DETROIT -- The Texas Rangers came to town looking like a team that could waltz to October. They left the field at Comerica Park watching the Tigers jump around after a walk-off hit. Again.
That's how quickly momentum can turn in April, making it difficult to anoint contenders and curse pretenders. In the Tigers' case, it turned on two days of walk-off hits, the latter on the swing of Brandon Inge's bat for a ninth-inning home run in a 3-2 victory Wednesday afternoon.
Inge scored the winning run both days, but this time simply drove himself in. He breathed an air of confidence after the first one, and maybe just a little sigh of relief the second time around.
"I'm 100 percent certain that nobody on this team would intentionally panic or try to stress this early in the season, but there's just a difference," Inge said. "The feeling right now -- as opposed to if we had gotten swept by the Rangers -- is completely different, especially going into a long West Coast swing. There's something to that not-panicking thing, just letting it play out. ...
"I felt like we haven't played terrible, but we haven't played great, either. Maybe this can jump-start us and get us going."
Offensively, the Tigers basically did well when they had to, scoring eight runs over the three-game set -- all of them in the final two games after being shut out in the opener. The equalizer was a pitching staff that came in under question and came out looking like a staff with promise.
The Rangers came to town two days ago with one of the American League's prolific offenses, having put up two double-digit onslaughts and no ugly totals. The Tigers welcomed them with a pitching staff whose ERA stood in the 6.00 range.
Justin Verlander, Brad Penny and Max Scherzer had varying levels of effectiveness, but along with their defense, they all accomplished the game goal: Give their offense a chance.

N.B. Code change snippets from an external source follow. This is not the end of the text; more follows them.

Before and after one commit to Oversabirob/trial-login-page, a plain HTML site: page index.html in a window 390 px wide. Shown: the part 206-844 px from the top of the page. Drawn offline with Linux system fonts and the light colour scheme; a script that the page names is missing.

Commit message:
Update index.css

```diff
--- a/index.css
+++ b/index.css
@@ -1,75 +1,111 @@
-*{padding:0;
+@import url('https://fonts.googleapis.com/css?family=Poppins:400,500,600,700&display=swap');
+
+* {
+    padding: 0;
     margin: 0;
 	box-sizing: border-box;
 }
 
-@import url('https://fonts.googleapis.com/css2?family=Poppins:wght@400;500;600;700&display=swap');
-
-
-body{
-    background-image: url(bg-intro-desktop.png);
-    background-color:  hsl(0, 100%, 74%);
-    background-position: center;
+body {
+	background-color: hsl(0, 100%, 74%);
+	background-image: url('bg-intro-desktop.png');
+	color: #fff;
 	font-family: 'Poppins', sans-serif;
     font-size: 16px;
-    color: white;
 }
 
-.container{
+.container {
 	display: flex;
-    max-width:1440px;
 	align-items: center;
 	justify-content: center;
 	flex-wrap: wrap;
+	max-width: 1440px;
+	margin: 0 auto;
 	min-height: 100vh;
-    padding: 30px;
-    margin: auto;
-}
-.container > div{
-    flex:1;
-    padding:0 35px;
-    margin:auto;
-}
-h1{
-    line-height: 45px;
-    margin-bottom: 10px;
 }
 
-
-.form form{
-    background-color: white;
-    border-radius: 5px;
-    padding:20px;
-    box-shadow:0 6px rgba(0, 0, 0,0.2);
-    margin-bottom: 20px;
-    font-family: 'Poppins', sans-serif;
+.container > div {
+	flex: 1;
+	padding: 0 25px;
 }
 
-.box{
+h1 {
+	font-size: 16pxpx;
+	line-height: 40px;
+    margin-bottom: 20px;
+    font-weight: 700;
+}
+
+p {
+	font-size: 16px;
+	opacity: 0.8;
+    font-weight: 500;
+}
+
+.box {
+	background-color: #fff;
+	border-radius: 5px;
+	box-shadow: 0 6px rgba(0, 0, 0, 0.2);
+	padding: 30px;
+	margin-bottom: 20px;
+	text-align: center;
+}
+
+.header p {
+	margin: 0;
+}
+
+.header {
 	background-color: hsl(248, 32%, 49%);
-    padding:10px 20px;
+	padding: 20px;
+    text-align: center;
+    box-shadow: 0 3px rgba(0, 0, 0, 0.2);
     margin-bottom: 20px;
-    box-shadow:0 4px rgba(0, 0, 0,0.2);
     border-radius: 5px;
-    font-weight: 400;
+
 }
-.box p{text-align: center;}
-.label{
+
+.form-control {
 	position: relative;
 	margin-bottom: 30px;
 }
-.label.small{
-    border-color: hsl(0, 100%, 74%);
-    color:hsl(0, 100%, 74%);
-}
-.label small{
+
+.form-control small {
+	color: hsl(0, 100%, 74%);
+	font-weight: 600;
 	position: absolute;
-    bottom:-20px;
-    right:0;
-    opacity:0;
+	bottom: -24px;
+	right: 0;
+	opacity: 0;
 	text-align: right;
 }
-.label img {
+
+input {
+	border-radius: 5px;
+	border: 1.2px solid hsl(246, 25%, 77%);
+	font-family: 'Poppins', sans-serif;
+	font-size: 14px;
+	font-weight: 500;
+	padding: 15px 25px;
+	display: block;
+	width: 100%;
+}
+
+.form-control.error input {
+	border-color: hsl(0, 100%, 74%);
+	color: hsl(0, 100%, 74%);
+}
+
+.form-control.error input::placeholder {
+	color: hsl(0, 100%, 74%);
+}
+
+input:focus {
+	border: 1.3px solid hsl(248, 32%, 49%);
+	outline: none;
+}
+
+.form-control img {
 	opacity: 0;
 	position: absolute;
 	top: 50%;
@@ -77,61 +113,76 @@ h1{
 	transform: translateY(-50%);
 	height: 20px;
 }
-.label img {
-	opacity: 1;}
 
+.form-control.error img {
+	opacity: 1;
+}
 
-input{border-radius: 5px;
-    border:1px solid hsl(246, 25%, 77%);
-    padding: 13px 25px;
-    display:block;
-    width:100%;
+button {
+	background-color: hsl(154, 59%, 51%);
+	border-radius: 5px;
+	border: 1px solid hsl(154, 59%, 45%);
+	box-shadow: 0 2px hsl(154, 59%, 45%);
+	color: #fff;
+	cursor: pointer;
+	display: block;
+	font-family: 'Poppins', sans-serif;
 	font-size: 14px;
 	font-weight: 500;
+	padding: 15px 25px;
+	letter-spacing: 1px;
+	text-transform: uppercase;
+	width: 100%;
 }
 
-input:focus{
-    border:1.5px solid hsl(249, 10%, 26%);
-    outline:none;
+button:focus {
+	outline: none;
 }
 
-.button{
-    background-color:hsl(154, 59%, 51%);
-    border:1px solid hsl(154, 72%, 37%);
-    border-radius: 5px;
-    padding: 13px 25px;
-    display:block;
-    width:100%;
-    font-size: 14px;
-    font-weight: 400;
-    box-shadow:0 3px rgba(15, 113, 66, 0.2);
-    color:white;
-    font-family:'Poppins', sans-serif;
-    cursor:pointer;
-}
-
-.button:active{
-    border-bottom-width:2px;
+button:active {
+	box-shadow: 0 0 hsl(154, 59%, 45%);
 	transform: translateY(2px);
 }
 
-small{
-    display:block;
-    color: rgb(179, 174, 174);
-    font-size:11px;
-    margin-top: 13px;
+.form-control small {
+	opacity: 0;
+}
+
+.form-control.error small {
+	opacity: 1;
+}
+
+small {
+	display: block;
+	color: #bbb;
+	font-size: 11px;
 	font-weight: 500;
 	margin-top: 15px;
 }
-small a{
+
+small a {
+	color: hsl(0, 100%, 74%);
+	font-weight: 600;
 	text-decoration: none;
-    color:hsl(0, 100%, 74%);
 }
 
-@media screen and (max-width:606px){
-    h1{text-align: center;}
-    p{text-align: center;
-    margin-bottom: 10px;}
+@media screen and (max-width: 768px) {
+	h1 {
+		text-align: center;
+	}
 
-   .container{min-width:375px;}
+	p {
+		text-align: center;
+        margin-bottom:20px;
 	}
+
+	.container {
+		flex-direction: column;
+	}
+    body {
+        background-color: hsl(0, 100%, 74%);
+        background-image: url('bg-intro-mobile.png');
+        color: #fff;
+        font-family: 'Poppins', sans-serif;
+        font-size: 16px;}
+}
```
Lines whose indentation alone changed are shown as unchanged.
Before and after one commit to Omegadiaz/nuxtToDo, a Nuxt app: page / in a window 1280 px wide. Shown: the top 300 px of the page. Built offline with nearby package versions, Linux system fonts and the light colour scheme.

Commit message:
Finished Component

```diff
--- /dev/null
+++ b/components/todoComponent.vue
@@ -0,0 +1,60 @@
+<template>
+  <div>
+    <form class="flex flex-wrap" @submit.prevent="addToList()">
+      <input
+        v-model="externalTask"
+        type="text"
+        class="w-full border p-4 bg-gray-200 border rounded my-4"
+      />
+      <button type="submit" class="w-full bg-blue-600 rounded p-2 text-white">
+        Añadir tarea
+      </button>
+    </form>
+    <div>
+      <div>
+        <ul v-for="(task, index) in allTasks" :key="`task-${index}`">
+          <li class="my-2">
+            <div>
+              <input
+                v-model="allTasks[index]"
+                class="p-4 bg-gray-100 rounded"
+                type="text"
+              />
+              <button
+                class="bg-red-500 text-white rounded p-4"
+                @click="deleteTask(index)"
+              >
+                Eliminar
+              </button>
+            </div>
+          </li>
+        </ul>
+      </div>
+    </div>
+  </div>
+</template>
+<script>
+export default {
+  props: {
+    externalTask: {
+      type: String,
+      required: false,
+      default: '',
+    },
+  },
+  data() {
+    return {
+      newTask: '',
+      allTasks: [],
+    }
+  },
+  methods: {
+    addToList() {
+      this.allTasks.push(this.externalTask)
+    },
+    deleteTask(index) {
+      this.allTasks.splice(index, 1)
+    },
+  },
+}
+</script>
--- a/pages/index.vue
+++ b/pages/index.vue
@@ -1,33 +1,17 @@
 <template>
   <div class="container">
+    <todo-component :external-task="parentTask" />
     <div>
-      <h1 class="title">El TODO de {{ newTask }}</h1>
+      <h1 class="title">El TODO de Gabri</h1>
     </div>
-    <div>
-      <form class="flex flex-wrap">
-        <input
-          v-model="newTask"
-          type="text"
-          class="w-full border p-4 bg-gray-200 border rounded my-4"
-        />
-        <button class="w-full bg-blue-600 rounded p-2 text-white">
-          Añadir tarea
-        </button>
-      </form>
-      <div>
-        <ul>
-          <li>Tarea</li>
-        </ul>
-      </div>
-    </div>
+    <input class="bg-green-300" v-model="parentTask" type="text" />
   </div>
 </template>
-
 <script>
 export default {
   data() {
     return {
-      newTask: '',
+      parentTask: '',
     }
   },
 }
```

"I think it's just overall good pitch execution and good defense," Scherzer said. "The defense has been playing well, and that really helps out a staff. If you're able to execute some pitches and kind of keep their big hitters at bay -- you're not going to keep them down; you just have to keep them at bay -- then you're going to have some success. I think as a staff, we were able to do that for the series. That allowed us to win two out of three."
For Scherzer in particular, it was a six-inning labor Wednesday, as the Rangers collected runners in scoring position and waited for the mistake pitch that would help them to the big hit.
All seven of Scherzer's strikeouts came with runners in scoring position, and all of them were swinging. Take those away, and Texas went 3-for-6 when putting the ball in play with runners in scoring position.
"They're an offensive juggernaut," Scherzer said. "I really think that's a very good lineup, even without [injured MVP Josh] Hamilton. It's one of these starts [where] going in you know you have to bring your A-game. If not, they're going to make you pay."
He did not have it early on, but he had swing-and-miss pitches that allowed him to survive. He needed 50 pitches over two innings to keep Texas from jumping ahead early, including back-to-back strikeouts of Adrian Beltre and Nelson Cruz with runners on second and third in the opening frame. He threw six straight fastballs to Cruz, the last of which hit 95 mph as Cruz tipped it off the bat and into Alex Avila's glove.
When Michael Young hit a one-out double in the third inning, Scherzer did it again, fanning Beltre and Cruz on a slider that has shown considerable improvement this year.
"That's just the way it worked out," Scherzer said. "Really, in those situations, I wasn't trying to strike people out. I was just looking to get ahead and see what happens. I was able to execute pitches with two strikes to get those strikeouts. Alex called a great game back there that allowed me to do that."
Said Avila: "His slider got much better as the game went on."
Even after the Rangers finally got to Scherzer with singles from Beltre, Cruz and David Murphy, his recovery made sure it wasn't for much. Murphy's single scored Cruz and put the bullpen into quick action, but Scherzer regrouped to overpower Mike Napoli and Mitch Moreland on fastballs.
After Julio Borbon singled Murphy over to third and brought up the top of the order, Scherzer saved one of his best throws for last -- a pickoff move that caught Borbon off first base for the second straight day and put him in a rundown. Miguel Cabrera fired home in time to nab Murphy trying to score.
"The offense didn't get much going," Murphy said. "Just like yesterday, we took advantage of our opportunities, but there were also a few opportunities that we didn't get it done. We're not going to be perfect ... at some point you have to give the other pitchers credit, but I feel like we could have won that game."
Back-to-back doubles from Victor Martinez and Brennan Boesch helped quickly power the Tigers back to even in the bottom of the inning, capped by an Inge sacrifice fly. Mark Lowe, Arthur Rhodes and Darren Oliver combined to retire eight straight before Inge came back up with one out in the ninth and Oliver on the mound.
Inge got a slider and teed off for his fifth career walk-off homer.
"He did start me off with two of those the other day," Inge said, "but I'd be lying if I told you I was looking for it. I was just trying to really get my swing down and be aggressive and try to hit the ball up the middle. Hard."